October 2013 is Fair Trade Month, when consumer advocacy groups, companies, and certifications raise awareness of the reasons why fair trade is important, and promote buying and using socially and commercially sustainable, fair trade products in place of commodities which may harm the environment, the economy, communities and disadvantaged individuals.  Despite it’s good intentions, the campaign hasn’t been visible at all on the ground in this Fair Trade producer country.  I can’t help noticing the one-way flow of information and energy within this movement that has legitimately transformed the way that trade impacts hundreds of thousands of small producers’ lives.  Since beginning my work with agricultural cooperatives almost a year ago, I have had the privilege of seeing and experiencing the incredible results of implementing a trading structure that supports small producers.  And I also am able to see its shortcomings in the field, where the newest innovations in ethical trade need to be focused.  Like a missed opportunity this “Fair Trade” month for companies and advocacy groups to support producer cooperatives in recruiting new members and launching local awareness campaigns in their own countries, not only in consumer countries.  When Fair Trade USA decided to break away from the Fair Trade Licensing Organization’s international standards to certify plantations and reduce the amount of certified ingredients necessary for labelling, they sent a clear message to agricultural cooperatives that have toiled for years to create successful democratic businesses – we care more about profit margins and consumer demand than your participation in the market.  Ouch.  So while consumer advocacy groups shuffle around to take sides and pour resources in re-educating the public on new standards and symbols, agricultural cooperatives have to huddle, suck it in to prepare for an even more competitive market on top of coffee rust and whatever climatic disaster is waiting around the corner.

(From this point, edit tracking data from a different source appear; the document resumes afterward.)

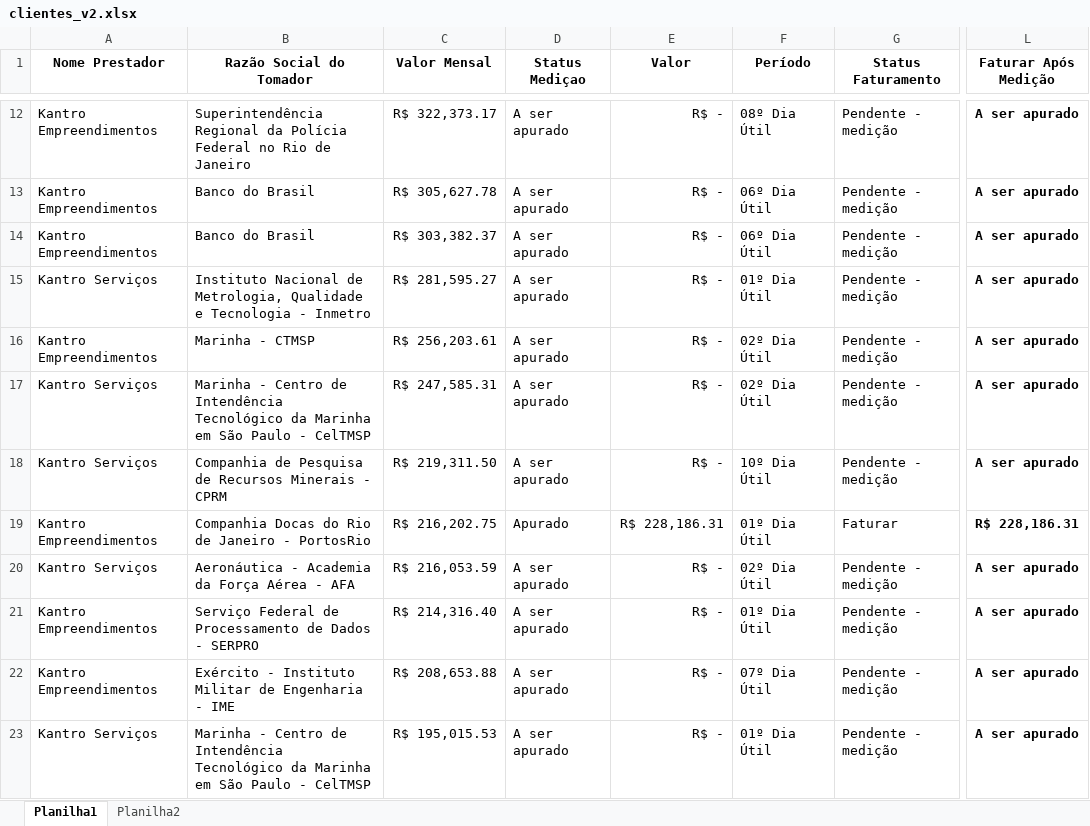
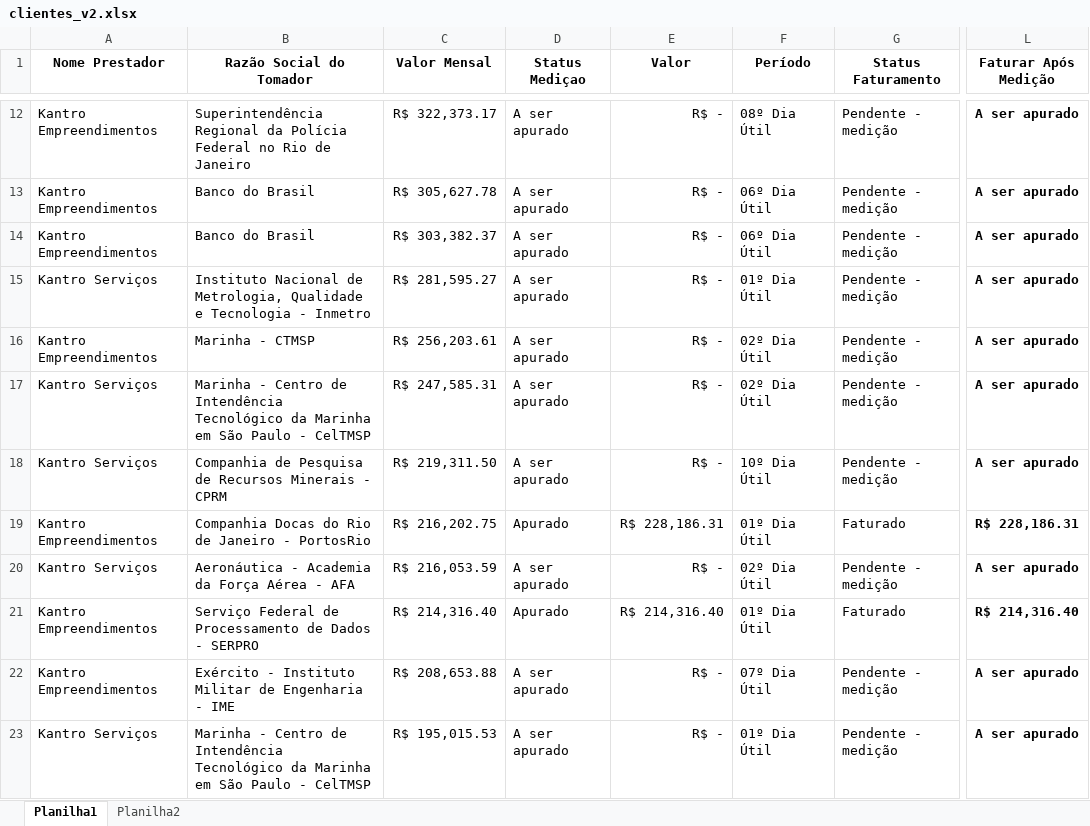
Before and after one commit to JLuizDonato/dashboard_faturamento, an Excel workbook: clientes_v2.xlsx, sheet Planilha1, drawn as a sheet; only a part is shown, gaps mark what is left out; values as stored, in another font and other column widths than the file's, no borders; conditional formats and table styles not drawn; the diff covers the shown part only; the diff names each change by its address in the sheet, - before the commit and + after, or states it on an @@ line.

Commit message:
Atualização 2º dia útil

```diff
--- a/clientes_v2.xlsx (sheet Planilha1)
+++ b/clientes_v2.xlsx (sheet Planilha1)
-G19 (Status Faturamento): Faturar
+G19 (Status Faturamento): Faturado
-D21 (Status Mediçao): A ser apurado
+D21 (Status Mediçao): Apurado
-E21 (Valor): R$ -
+E21 (Valor): R$ 214,316.40
-G21 (Status Faturamento): Pendente - medição
+G21 (Status Faturamento): Faturado
-L21 (Faturar Após Medição): A ser apurado
+L21 (Faturar Após Medição): R$ 214,316.40
```
Also changed, not shown: 16 edited cells elsewhere in this sheet, sheet Planilha2.
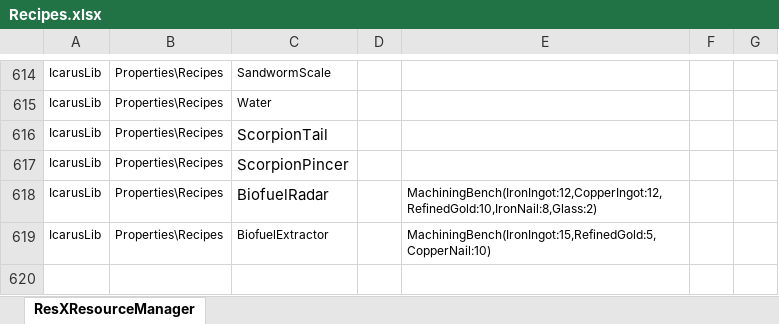
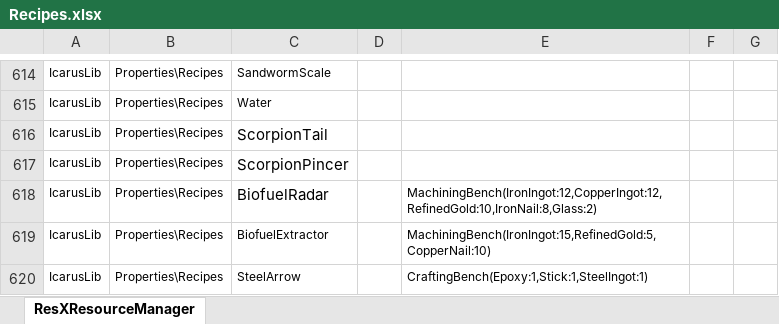
Before and after one commit to MasudaAkio/IcarusUtil, an Excel workbook: Recipes.xlsx, sheet ResXResourceManager, drawn as a sheet; only a part is shown, gaps mark what is left out; values as stored, in another font and other column widths than the file's, no borders; the diff names each change by its address in the sheet, - before the commit and + after, or states it on an @@ line.

```diff
--- a/Recipes.xlsx (sheet ResXResourceManager)
+++ b/Recipes.xlsx (sheet ResXResourceManager)
+row 620: IcarusLib | Properties\Recipes | SteelArrow |  | CraftingBench(Epoxy:1,Stick:1,SteelIngot:1)
```
Also changed, not shown: Attributes.xlsx, ObjectNames.xlsx, 21 other files.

According to the UN Food and Agriculture Organization, tomorrow Oct. 16th is World Food Day.  This year’s theme is Healthy People Depend on Healthy Food Systems.  Access for consumers to quality food is just one piece of a food system, and it’s an important one – besides the social and other health costs associated with lack of access to good food, the costs of malnutrition alone could account for as much as an estimated 5% of the global gross domestic product (GDP).  Both upstream and downstream from agricultural food production are important links in the food system that impact the lives and diets of many people.  Availability of soil amendments, financing, regional land policy, and road quality all have an impact on both local and global food systems.  Ethical trading structures like Fair Trade can have a direct impact on a subsequent food system – like the example of this Coop in Achuapa, Nicaragua.  Innovations to ethical trading structures should improve information and resource feedback, continue to empower small producers and provide ways for them to increase ownership over links in the supply chain, and support them in building parallel local markets so the overall effect of good fair trade is healthier food systems – and healthier people – around the world.